  • A company may continue to rely on Rule 14a-8(i)(9) – including complying with the timing and notice requirements of Rule 14a-8 – to exclude the shareholder’s proposal, but without the comfort of a SEC no-action letter.
  • A company may seek judicial relief to exclude the shareholder’s proposal – a challenging path that will involve potentially significant expense and could also result in negative publicity.
  • In addition, a company could, in theory, choose to include its own proposal and the shareholder’s proposal in its annual meeting proxy.
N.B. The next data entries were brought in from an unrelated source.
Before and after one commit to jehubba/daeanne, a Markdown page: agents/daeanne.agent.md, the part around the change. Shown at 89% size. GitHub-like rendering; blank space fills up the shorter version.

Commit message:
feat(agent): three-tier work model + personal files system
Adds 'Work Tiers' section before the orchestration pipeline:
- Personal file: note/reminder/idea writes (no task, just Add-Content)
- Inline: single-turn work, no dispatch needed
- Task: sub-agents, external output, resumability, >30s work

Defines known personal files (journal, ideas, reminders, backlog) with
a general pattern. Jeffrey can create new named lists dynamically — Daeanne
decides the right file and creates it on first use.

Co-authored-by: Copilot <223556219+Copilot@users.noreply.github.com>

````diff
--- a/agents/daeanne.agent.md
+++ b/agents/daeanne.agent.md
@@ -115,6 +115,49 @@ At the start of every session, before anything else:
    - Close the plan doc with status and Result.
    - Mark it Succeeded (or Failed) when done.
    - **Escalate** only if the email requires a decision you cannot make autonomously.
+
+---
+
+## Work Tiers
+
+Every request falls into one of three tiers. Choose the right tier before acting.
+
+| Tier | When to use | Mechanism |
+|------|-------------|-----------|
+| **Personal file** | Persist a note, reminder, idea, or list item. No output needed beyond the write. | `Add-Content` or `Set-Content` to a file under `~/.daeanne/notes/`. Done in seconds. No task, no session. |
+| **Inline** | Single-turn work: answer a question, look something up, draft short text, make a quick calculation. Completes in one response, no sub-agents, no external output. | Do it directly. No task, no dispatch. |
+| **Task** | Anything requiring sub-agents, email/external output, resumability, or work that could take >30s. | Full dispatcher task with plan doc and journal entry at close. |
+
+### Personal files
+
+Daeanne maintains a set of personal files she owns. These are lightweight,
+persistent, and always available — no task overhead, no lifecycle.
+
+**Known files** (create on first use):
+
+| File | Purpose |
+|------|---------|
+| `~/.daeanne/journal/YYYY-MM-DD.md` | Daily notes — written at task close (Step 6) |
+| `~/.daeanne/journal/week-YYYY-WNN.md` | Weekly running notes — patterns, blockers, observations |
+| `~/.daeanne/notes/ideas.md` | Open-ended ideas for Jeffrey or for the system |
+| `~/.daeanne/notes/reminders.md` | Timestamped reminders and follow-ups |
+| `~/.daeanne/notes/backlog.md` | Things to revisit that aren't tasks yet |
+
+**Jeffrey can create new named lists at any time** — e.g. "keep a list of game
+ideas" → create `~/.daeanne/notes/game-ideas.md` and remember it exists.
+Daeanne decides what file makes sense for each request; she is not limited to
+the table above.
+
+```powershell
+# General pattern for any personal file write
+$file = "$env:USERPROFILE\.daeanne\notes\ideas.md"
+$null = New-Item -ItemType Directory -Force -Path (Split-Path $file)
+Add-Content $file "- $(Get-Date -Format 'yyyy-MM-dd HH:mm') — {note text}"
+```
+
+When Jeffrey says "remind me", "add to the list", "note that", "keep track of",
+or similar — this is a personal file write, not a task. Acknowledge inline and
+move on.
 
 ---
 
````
This, however, is a novel approach involving significant considerations (including practical and disclosure considerations).
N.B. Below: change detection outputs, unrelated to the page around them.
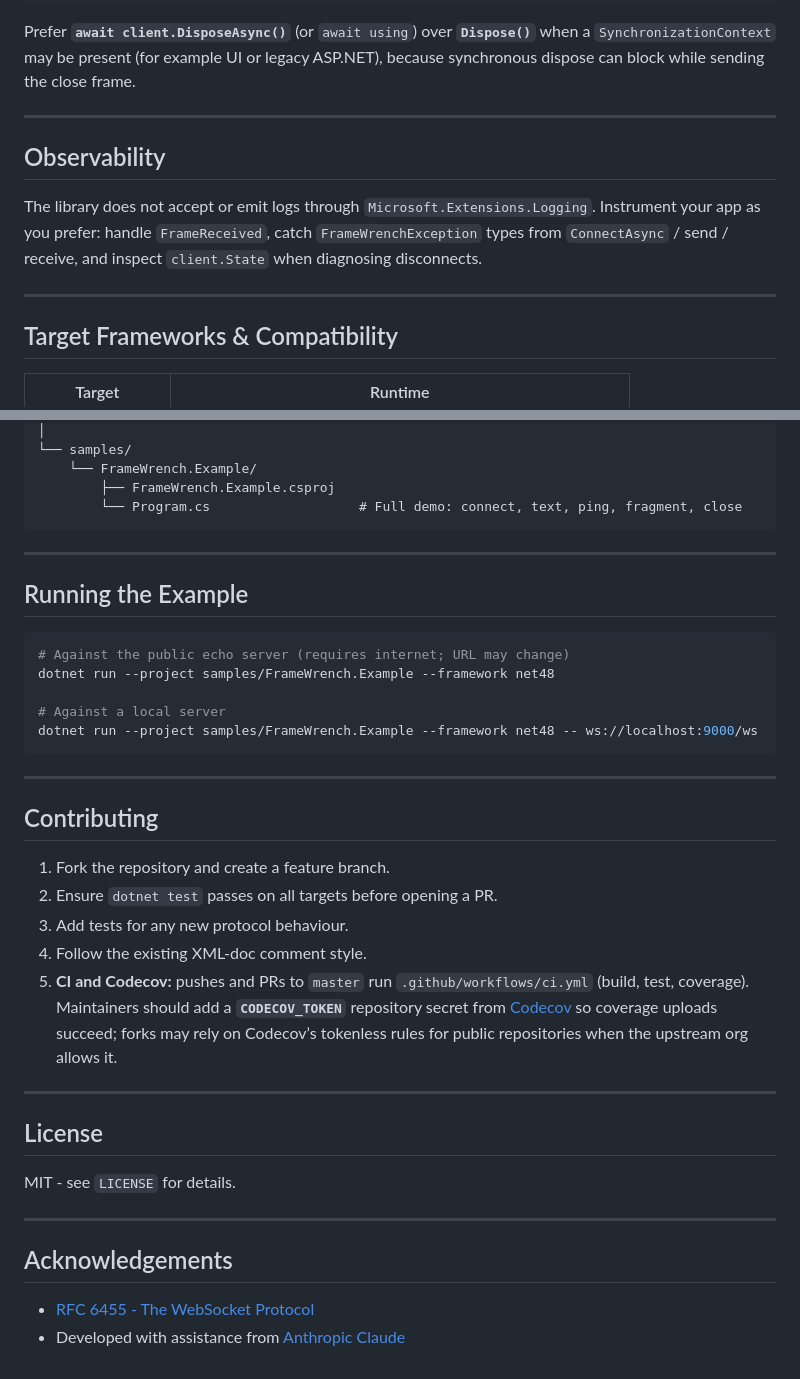
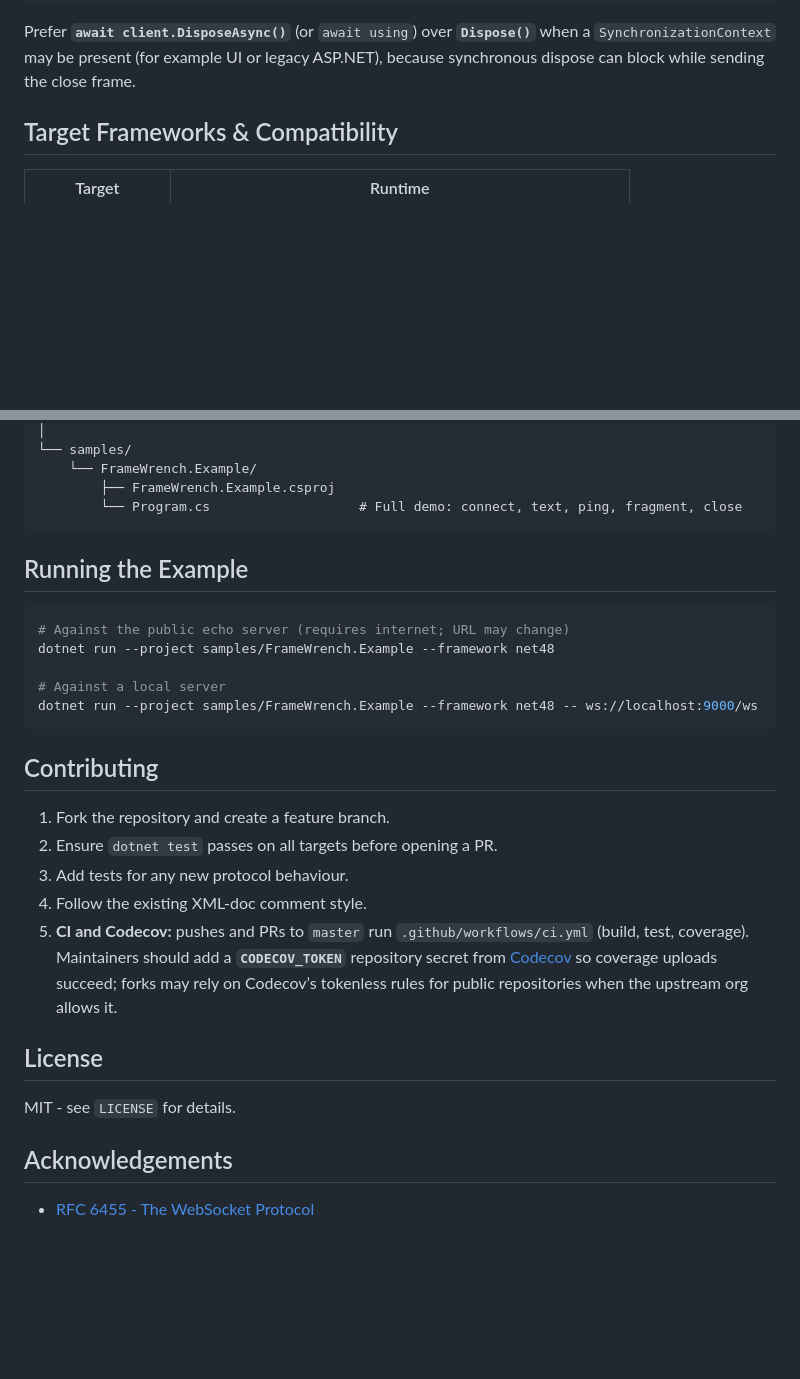
Before and after one commit to bolorundurowb/FrameWrench, a Markdown page: README.md, 2 parts joined by grey strips. Rendered like a GitHub page; blank space fills up the shorter version.

Commit message:
ch: Remove redundant horizontal rules from README for cleaner formatting

````diff
--- a/README.md
+++ b/README.md
@@ -460,13 +447,6 @@ catch (FrameWrenchException ex)
 
 Prefer **`await client.DisposeAsync()`** (or `await using`) over **`Dispose()`** when a `SynchronizationContext` may be present (for example UI or legacy ASP.NET), because synchronous dispose can block while sending the close frame.
 
----
-
-## Observability
-
-The library does not accept or emit logs through `Microsoft.Extensions.Logging`. Instrument your app as you prefer: handle `FrameReceived`, catch `FrameWrenchException` types from `ConnectAsync` / send / receive, and inspect `client.State` when diagnosing disconnects.
-
----
 
 ## Target Frameworks & Compatibility
 
@@ -528,7 +507,6 @@ FrameWrench/
         └── Program.cs                   # Full demo: connect, text, ping, fragment, close
 ```
 
----
 
 ## Running the Example
 
@@ -540,7 +518,6 @@ dotnet run --project samples/FrameWrench.Example --framework net48
 dotnet run --project samples/FrameWrench.Example --framework net48 -- ws://localhost:9000/ws
 ```
 
----
 
 ## Contributing
 
@@ -550,15 +527,12 @@ dotnet run --project samples/FrameWrench.Example --framework net48 -- ws://local
 4. Follow the existing XML-doc comment style.
 5. **CI and Codecov:** pushes and PRs to `master` run `.github/workflows/ci.yml` (build, test, coverage). Maintainers should add a **`CODECOV_TOKEN`** repository secret from [Codecov](https://codecov.io) so coverage uploads succeed; forks may rely on Codecov’s tokenless rules for public repositories when the upstream org allows it.
 
----
 
 ## License
 
 MIT - see `LICENSE` for details.
 
----
 
 ## Acknowledgements
 
 - [RFC 6455 - The WebSocket Protocol](https://datatracker.ietf.org/doc/html/rfc6455)
-- Developed with assistance from [Anthropic Claude](https://claude.ai)
````
Also changed, not shown: other parts of README.md (+0 -14 lines).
  • Lastly, a company could adopt its own proxy access mechanism (assuming that the company’s board has the authority to amend the relevant portions of the company’s governance documents) and seek to exclude a shareholder’s proposal under Rule 14a-8(i)(10) on the grounds that the Company “has already substantially implemented the proposal.”  This exception is not subject to the SEC’s current suspension of no-action relief for Rule 14a-8(i)(9) matters; however this  alternative may strike some as waiving the white flag.

Consistent with Rule 14a-8, a company seeking to exclude a shareholder proposal under Rule 14a-8(i)(9) or (10) must still submit a no-action request to the SEC staff (technically, the company is required to submit to the SEC its reasons for excluding the proposal), with a copy of the request provided simultaneously to the proposing shareholder, at least 80 days before the company files its definitive proxy statement and form of proxy. A company seeking such relief should also be mindful that proposing shareholders may challenge the company’s exclusion of their proposals in federal court. Courts often give deference to SEC staff positions, including no-action letters, and, in the absence of such no-action letters for the 2015 proxy season, an institutional shareholder whose proposal is excluded from a company’s annual meeting proxy under Rule 14a-8(i)(9) may be more likely to initiate litigation to challenge the exclusion.

Boards Should Put Time and Resources into Cybersecurity Issues – It Is Good for Business and Works as a Defense Strategy

We have previously blogged about Commissioner Aguilar’s recommendations at a NYSE conference, “Cyber Risks and the Boardroom” on what boards of directors should do to ensure that their companies are appropriately considering and addressing cyber threats. On October 20, 2014, the United States District Court for the District of New Jersey dismissed a derivative lawsuit (Palkon v. Holmes, Case No. 2:14-CV-01234) filed against directors and certain officers, including General Counsel, of Wyndham Worldwide Corporation (WWC). The Court’s opinion can be viewed as a real life validation of the principles outlined in the Commissioner’s speech. Continue reading “Boards Should Put Time and Resources into Cybersecurity Issues – It Is Good for Business and Works as a Defense Strategy”